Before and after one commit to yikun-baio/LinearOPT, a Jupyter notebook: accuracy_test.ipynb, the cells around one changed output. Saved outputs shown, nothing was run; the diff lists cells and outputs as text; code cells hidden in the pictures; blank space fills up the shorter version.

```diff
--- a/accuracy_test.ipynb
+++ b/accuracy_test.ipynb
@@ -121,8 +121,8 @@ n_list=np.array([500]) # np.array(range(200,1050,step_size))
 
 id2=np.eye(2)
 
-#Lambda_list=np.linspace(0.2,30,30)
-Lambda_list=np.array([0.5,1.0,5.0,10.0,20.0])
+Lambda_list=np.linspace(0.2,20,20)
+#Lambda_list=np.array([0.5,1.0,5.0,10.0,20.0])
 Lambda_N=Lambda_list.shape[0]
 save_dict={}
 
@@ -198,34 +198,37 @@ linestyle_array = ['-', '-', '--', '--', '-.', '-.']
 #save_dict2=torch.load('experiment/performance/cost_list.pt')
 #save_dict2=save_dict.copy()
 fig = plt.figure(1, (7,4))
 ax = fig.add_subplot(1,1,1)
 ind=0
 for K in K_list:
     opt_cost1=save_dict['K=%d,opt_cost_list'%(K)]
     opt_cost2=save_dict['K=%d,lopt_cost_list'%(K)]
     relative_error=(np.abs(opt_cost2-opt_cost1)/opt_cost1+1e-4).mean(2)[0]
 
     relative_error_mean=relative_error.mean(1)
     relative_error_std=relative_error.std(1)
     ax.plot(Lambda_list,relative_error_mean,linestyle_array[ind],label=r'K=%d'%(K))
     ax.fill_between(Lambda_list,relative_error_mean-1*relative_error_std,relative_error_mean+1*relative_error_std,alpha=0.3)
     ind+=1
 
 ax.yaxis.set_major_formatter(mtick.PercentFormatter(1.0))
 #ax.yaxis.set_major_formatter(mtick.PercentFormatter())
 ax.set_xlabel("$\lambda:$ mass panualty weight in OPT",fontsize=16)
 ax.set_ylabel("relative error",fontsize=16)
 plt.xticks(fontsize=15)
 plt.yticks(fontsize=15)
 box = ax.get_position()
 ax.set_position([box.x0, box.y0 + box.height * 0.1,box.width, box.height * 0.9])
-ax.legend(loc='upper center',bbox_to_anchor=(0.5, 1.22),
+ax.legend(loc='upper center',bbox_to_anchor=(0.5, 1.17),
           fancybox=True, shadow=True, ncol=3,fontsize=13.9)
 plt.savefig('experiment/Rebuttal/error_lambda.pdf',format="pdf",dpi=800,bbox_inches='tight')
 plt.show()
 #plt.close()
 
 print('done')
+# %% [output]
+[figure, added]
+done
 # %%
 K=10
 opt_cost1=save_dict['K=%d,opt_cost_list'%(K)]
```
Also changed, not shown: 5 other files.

*Your instructions*
Write the records out precisely, omitting nothing.

*Your solution*
Before and after one commit to yikun-baio/LinearOPT, a Jupyter notebook: accuracy_test.ipynb, the cells around one changed output. Saved outputs shown, nothing was run; the diff lists cells and outputs as text; code cells hidden in the pictures; blank space fills up the shorter version.

```diff
--- a/accuracy_test.ipynb
+++ b/accuracy_test.ipynb
@@ -121,8 +121,8 @@ n_list=np.array([500]) # np.array(range(200,1050,step_size))
 
 id2=np.eye(2)
 
-#Lambda_list=np.linspace(0.2,30,30)
-Lambda_list=np.array([0.5,1.0,5.0,10.0,20.0])
+Lambda_list=np.linspace(0.2,20,20)
+#Lambda_list=np.array([0.5,1.0,5.0,10.0,20.0])
 Lambda_N=Lambda_list.shape[0]
 save_dict={}
 
@@ -198,34 +198,37 @@ linestyle_array = ['-', '-', '--', '--', '-.', '-.']
 #save_dict2=torch.load('experiment/performance/cost_list.pt')
 #save_dict2=save_dict.copy()
 fig = plt.figure(1, (7,4))
 ax = fig.add_subplot(1,1,1)
 ind=0
 for K in K_list:
     opt_cost1=save_dict['K=%d,opt_cost_list'%(K)]
     opt_cost2=save_dict['K=%d,lopt_cost_list'%(K)]
     relative_error=(np.abs(opt_cost2-opt_cost1)/opt_cost1+1e-4).mean(2)[0]
 
     relative_error_mean=relative_error.mean(1)
     relative_error_std=relative_error.std(1)
     ax.plot(Lambda_list,relative_error_mean,linestyle_array[ind],label=r'K=%d'%(K))
     ax.fill_between(Lambda_list,relative_error_mean-1*relative_error_std,relative_error_mean+1*relative_error_std,alpha=0.3)
     ind+=1
 
 ax.yaxis.set_major_formatter(mtick.PercentFormatter(1.0))
 #ax.yaxis.set_major_formatter(mtick.PercentFormatter())
 ax.set_xlabel("$\lambda:$ mass panualty weight in OPT",fontsize=16)
 ax.set_ylabel("relative error",fontsize=16)
 plt.xticks(fontsize=15)
 plt.yticks(fontsize=15)
 box = ax.get_position()
 ax.set_position([box.x0, box.y0 + box.height * 0.1,box.width, box.height * 0.9])
-ax.legend(loc='upper center',bbox_to_anchor=(0.5, 1.22),
+ax.legend(loc='upper center',bbox_to_anchor=(0.5, 1.17),
           fancybox=True, shadow=True, ncol=3,fontsize=13.9)
 plt.savefig('experiment/Rebuttal/error_lambda.pdf',format="pdf",dpi=800,bbox_inches='tight')
 plt.show()
 #plt.close()
 
 print('done')
+# %% [output]
+[figure, added]
+done
 # %%
 K=10
 opt_cost1=save_dict['K=%d,opt_cost_list'%(K)]
```
Also changed, not shown: 5 other files.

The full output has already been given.